» INPUT FOR THIS TASK
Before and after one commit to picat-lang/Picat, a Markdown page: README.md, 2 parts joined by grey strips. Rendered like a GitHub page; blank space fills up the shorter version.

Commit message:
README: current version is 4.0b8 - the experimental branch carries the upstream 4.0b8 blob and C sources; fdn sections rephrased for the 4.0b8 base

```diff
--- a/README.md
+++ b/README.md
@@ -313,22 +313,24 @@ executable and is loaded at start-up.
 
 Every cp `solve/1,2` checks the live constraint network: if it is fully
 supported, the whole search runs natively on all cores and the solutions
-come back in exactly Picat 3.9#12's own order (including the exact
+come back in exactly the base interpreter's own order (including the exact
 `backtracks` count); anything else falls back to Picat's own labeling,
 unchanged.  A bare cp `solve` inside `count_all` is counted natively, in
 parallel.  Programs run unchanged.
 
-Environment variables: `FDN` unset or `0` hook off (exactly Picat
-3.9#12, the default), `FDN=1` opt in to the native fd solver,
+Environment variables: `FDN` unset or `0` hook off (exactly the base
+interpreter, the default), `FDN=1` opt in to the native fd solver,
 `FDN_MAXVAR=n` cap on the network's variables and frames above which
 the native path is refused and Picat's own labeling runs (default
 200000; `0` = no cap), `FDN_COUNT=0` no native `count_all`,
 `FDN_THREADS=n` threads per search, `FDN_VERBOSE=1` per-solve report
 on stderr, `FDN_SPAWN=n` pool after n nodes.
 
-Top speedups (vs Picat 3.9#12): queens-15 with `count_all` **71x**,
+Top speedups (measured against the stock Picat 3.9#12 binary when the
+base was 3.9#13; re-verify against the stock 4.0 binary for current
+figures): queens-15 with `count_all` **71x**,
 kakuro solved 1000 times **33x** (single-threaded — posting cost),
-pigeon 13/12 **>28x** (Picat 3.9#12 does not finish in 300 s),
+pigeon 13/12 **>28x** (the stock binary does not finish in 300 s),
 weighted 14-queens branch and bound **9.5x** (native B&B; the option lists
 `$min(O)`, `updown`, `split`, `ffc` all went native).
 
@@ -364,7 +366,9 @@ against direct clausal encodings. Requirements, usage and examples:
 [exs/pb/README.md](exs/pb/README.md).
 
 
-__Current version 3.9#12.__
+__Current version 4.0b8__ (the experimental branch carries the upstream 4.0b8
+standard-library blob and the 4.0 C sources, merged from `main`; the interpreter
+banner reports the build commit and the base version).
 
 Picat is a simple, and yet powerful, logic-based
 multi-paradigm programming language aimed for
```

» WORK ORDER
Copy out every line of the entries where the string "exactly" shows up.

» ANSWER TO THIS EXERCISE
-come back in exactly Picat 3.9#12's own order (including the exact
+come back in exactly the base interpreter's own order (including the exact
-Environment variables: `FDN` unset or `0` hook off (exactly Picat
+Environment variables: `FDN` unset or `0` hook off (exactly the base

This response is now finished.